Postmasters Gallery

Radek Szlaga 

Kill Your Idols 


20122 MILANO, IT

This really happened, even though it sounds like a scenario from a Hollywood production in the early 1990s. In 1989, Manuel Noriega, the runaway dictator of the Republic of Panama, fled from the invading American troops and sought refuge in Panama’s embassy of the Catholic Church, the Apostolic Nunciature of the Vatican. The command of the US Armed Forces chose to confront him with the use of, not only Delta Force operatives, whose orders were to seize him, but also with the so-called psy-ops, Psychological Operations Group who deployed a massive PA system outside the embassy blasting heavy metal to the self-proclaimed opera enthusiast. Apparently, Mr. Noriega did not enjoy Metallica’s Enter Sandman, Welcome to the Jungle by Guns N’ Roses, nor Black Sabbath’s Paranoid. Several days into this acoustic assault, Noriega, clad in a military uniform, a toothbrush and a Bible in hand, emerged from the building. He was immediately accosted by television cameras. “Yo soy el General Noriega. Me rindo a las fuerza de los Estados Unidos.” I am General Noriega, and I am surrendering to U.S. forces, were his only words as he gave himself in to the US servicemen.

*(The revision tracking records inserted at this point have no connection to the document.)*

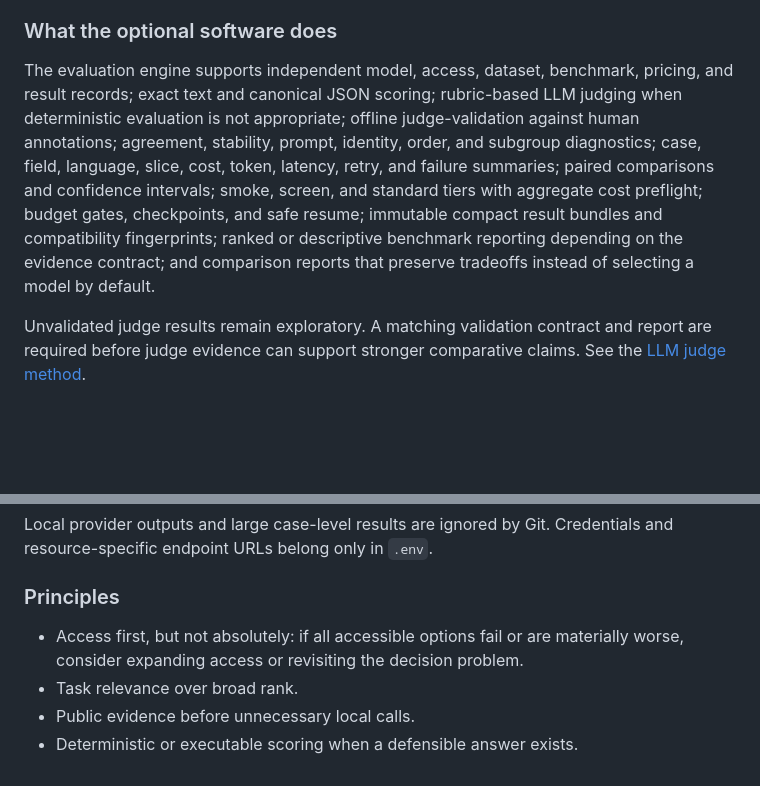
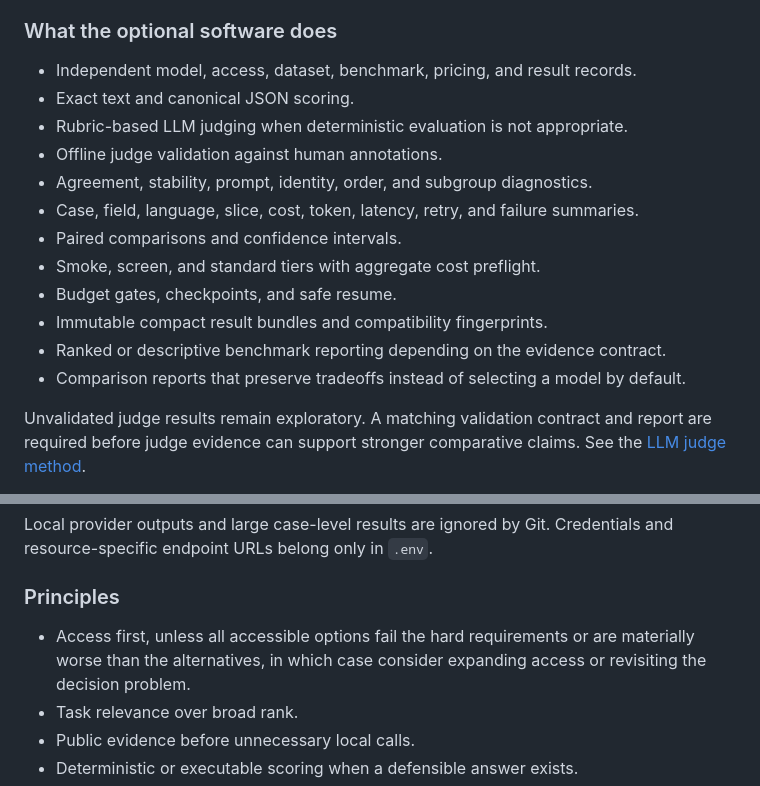
Before and after one commit to hc-sc-ocdo-bdpd/evalanche, a Markdown page: README.md, 2 parts joined by grey strips. Drawn GitHub-style; blank space fills up the shorter version.

Commit message:
Some more small formatting changes

```diff
--- a/README.md
+++ b/README.md
@@ -66,17 +66,18 @@ The first two paths do not require code.
 
 ### What the optional software does
 
-The evaluation engine supports independent model, access, dataset, benchmark,
-pricing, and result records; exact text and canonical JSON scoring; rubric-based
-LLM judging when deterministic evaluation is not appropriate; offline
-judge-validation against human annotations; agreement, stability, prompt,
-identity, order, and subgroup diagnostics; case, field, language, slice, cost,
-token, latency, retry, and failure summaries; paired comparisons and confidence
-intervals; smoke, screen, and standard tiers with aggregate cost preflight;
-budget gates, checkpoints, and safe resume; immutable compact result bundles and
-compatibility fingerprints; ranked or descriptive benchmark reporting depending
-on the evidence contract; and comparison reports that preserve tradeoffs instead
-of selecting a model by default.
+- Independent model, access, dataset, benchmark, pricing, and result records.
+- Exact text and canonical JSON scoring.
+- Rubric-based LLM judging when deterministic evaluation is not appropriate.
+- Offline judge validation against human annotations.
+- Agreement, stability, prompt, identity, order, and subgroup diagnostics.
+- Case, field, language, slice, cost, token, latency, retry, and failure summaries.
+- Paired comparisons and confidence intervals.
+- Smoke, screen, and standard tiers with aggregate cost preflight.
+- Budget gates, checkpoints, and safe resume.
+- Immutable compact result bundles and compatibility fingerprints.
+- Ranked or descriptive benchmark reporting depending on the evidence contract.
+- Comparison reports that preserve tradeoffs instead of selecting a model by default.
 
 Unvalidated judge results remain exploratory. A matching validation contract and
 report are required before judge evidence can support stronger comparative
@@ -179,7 +180,7 @@ Credentials and resource-specific endpoint URLs belong only in `.env`.
 
 ### Principles
 
-- Access first, but not absolutely: if all accessible options fail or are materially worse, consider expanding access or revisiting the decision problem.
+- Access first, unless all accessible options fail the hard requirements or are materially worse than the alternatives, in which case consider expanding access or revisiting the decision problem.
 - Task relevance over broad rank.
 - Public evidence before unnecessary local calls.
 - Deterministic or executable scoring when a defensible answer exists.
```
Also changed, not shown: docs/choosing_a_model.md (+5 -7 lines).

Radek Szlaga (b. 1979) captures the absurd, anecdotal and humorous aspects of this story in a new series of works. Born to witness the dismantling of the communist regime in Poland, Szlaga relocated to the United States with his family in the 1990s. Never settling down, living in several European countries, he currently claims Belgium as his home. His childhood fascinations with the American luster, in particular the idea of the USA as a global superpower continue to seep into his works in ever new constellations. Only that the artist also is plenty aware of the disconnect between this projected image and the everyday reality of the American omnipotent hegemony crumbling down and dissipating into the past. Szlaga developed a forceful atlas of imagery that casts diverse events and personas as actors in his paintings and who serve as excellent subjects for the discussion about the shape of the contemporary world.

Basilica di  San Celso hosts the seemingly radical narrative staged by Szlaga. Kill Your Idols takes its title from the writing on a t-shirt worn by Guns N’ Roses’ leader Axl Rose, one of the unsung heroes of the infamous playlist that forced Noriega into submission.

Much like the dictator of Panama, Axl Rose emerges weary and worn-out, rendered by Szlaga in a sculpture. Rose is a man now in his sixties, physically a long way from the poster idol he is remembered as. It is not a mockery; it is rather an unforgiving truth which makes one think of the erosion of ideas, norms, and dogmas that the two men once thrived upon. Malarstwo (Polish for ‘painting’) spelled by Szlaga with the iconic Metallica typeface, is as much a reckoning of the artist’s fantasy of a universal, empowering global power, as it is a jeer at the way the output of the American creative industry has been weaponized and driven into overkill. Some of this music will never sound the same, but now, go ahead: kill your idols.

This exhibition is supported by PostmastersROMA, Instituto Polacco di Roma,  LAQ - lartquotidien, and Basilica di San Celsio.